* _GOAL OF THE EXERCISE_:
Please give all of the data again, character for character, and drop the pictures.

Start of ENTRIES SHOWN

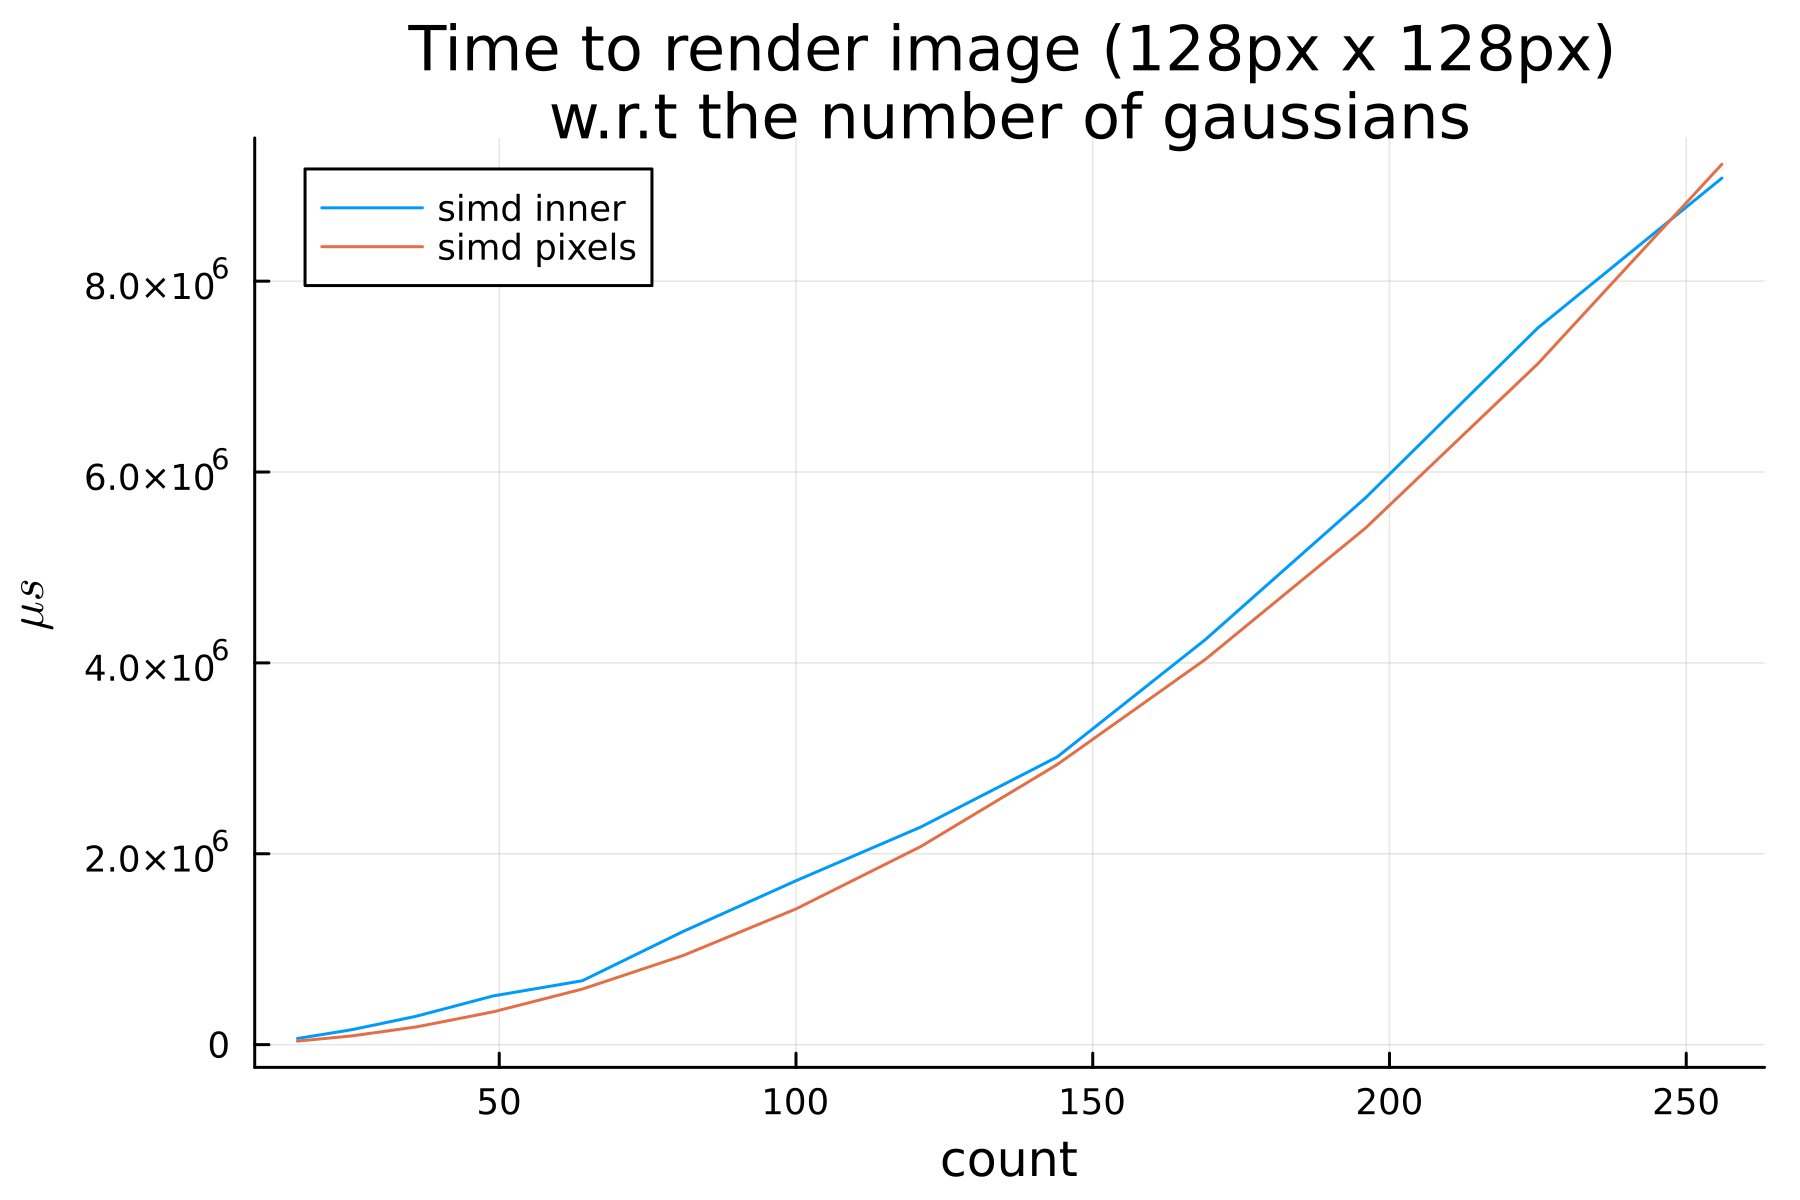
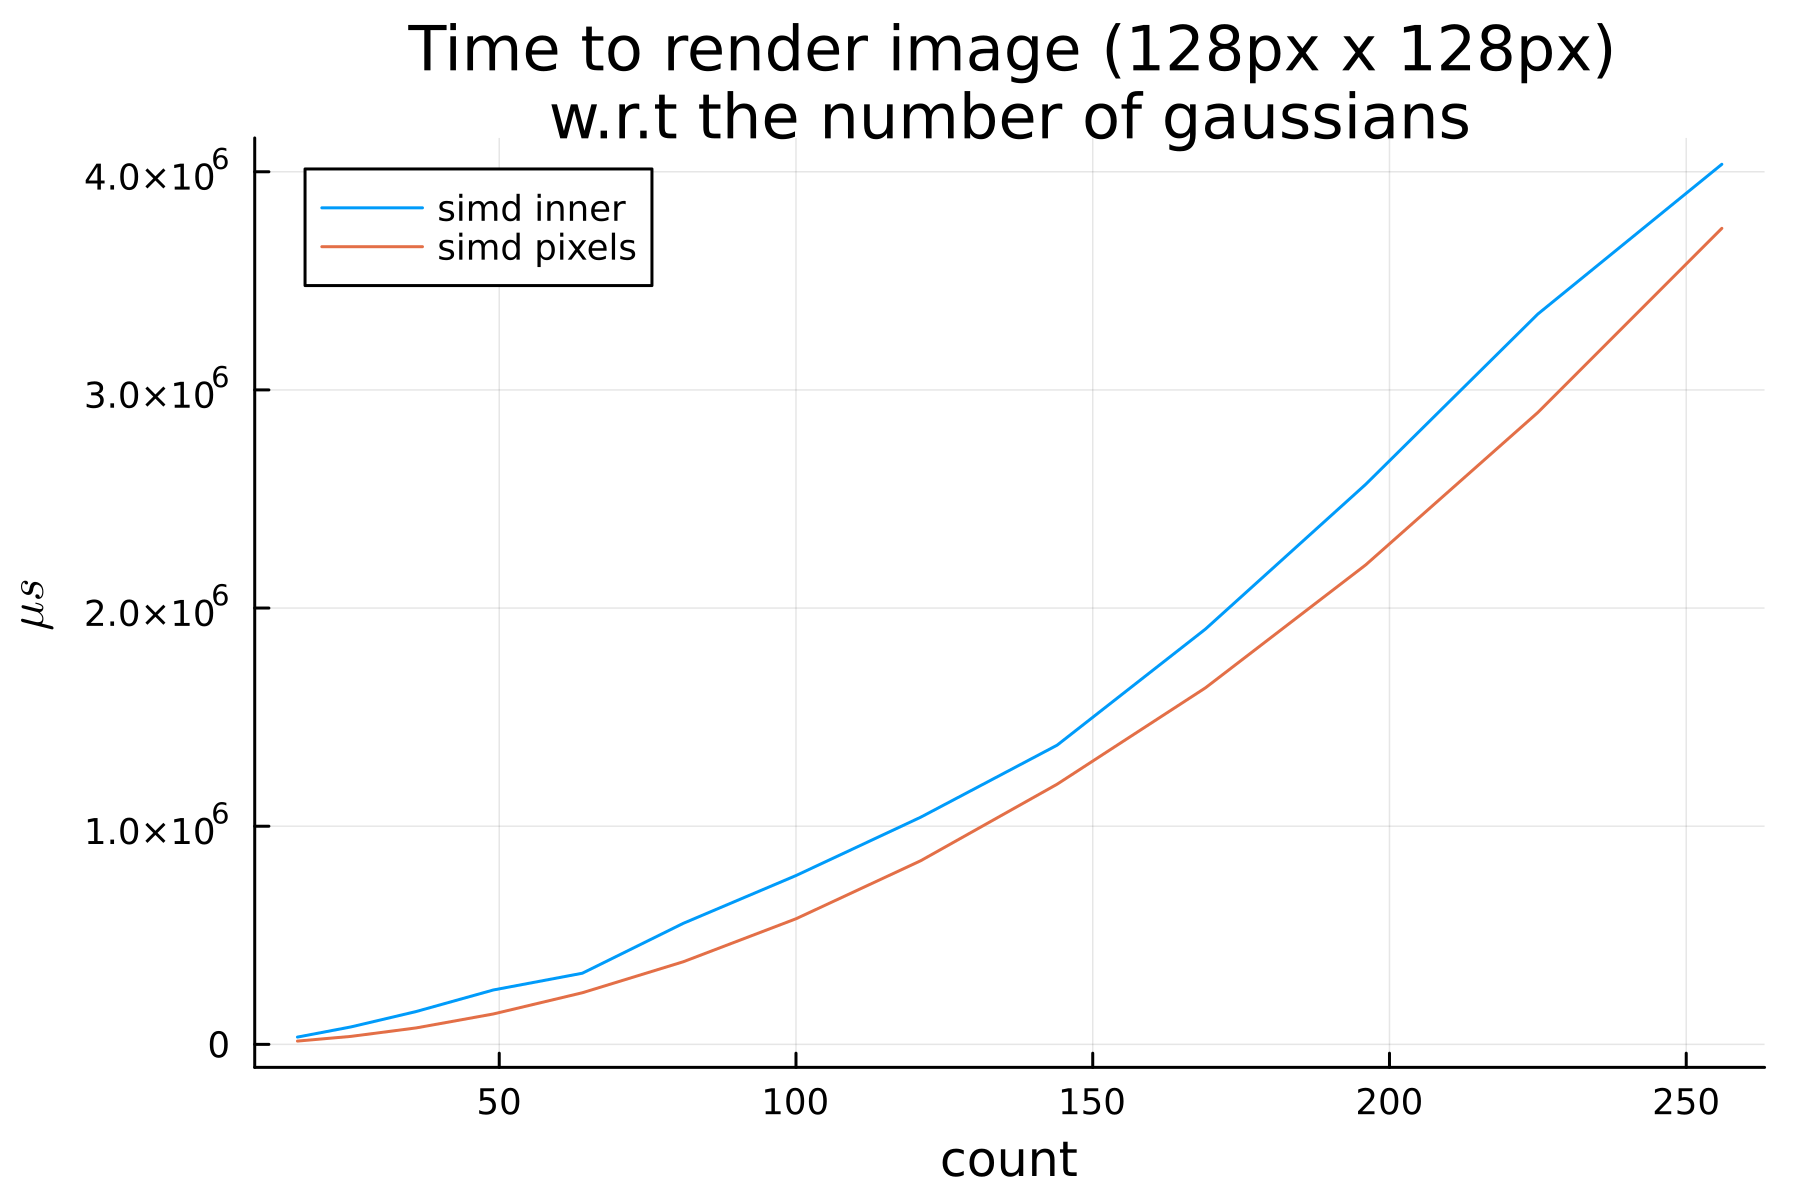
Added ROCm implementation for comparison purposes.

diff --git a/src/volumetric-ray-tracer/main.cpp b/src/volumetric-ray-tracer/main.cpp
@@ -92,7 +92,7 @@ int main(i32 argc, char **argv)
     bool use_taylor_approx = false;
     bool use_abramowitz_approx = false;
     bool use_fast_exp = false;
-    bool use_simd_transmittance = false;
+    bool use_simd_transmittance = true;
     bool use_simd_pixels = false;
 
     if (!renderer.init(width, height, "Test")) return EXIT_FAILURE;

End of ENTRIES SHOWN

* _TASK ANSWER_:
Added ROCm implementation for comparison purposes.

diff --git a/src/volumetric-ray-tracer/main.cpp b/src/volumetric-ray-tracer/main.cpp
@@ -92,7 +92,7 @@ int main(i32 argc, char **argv)
     bool use_taylor_approx = false;
     bool use_abramowitz_approx = false;
     bool use_fast_exp = false;
-    bool use_simd_transmittance = false;
+    bool use_simd_transmittance = true;
     bool use_simd_pixels = false;
 
     if (!renderer.init(width, height, "Test")) return EXIT_FAILURE;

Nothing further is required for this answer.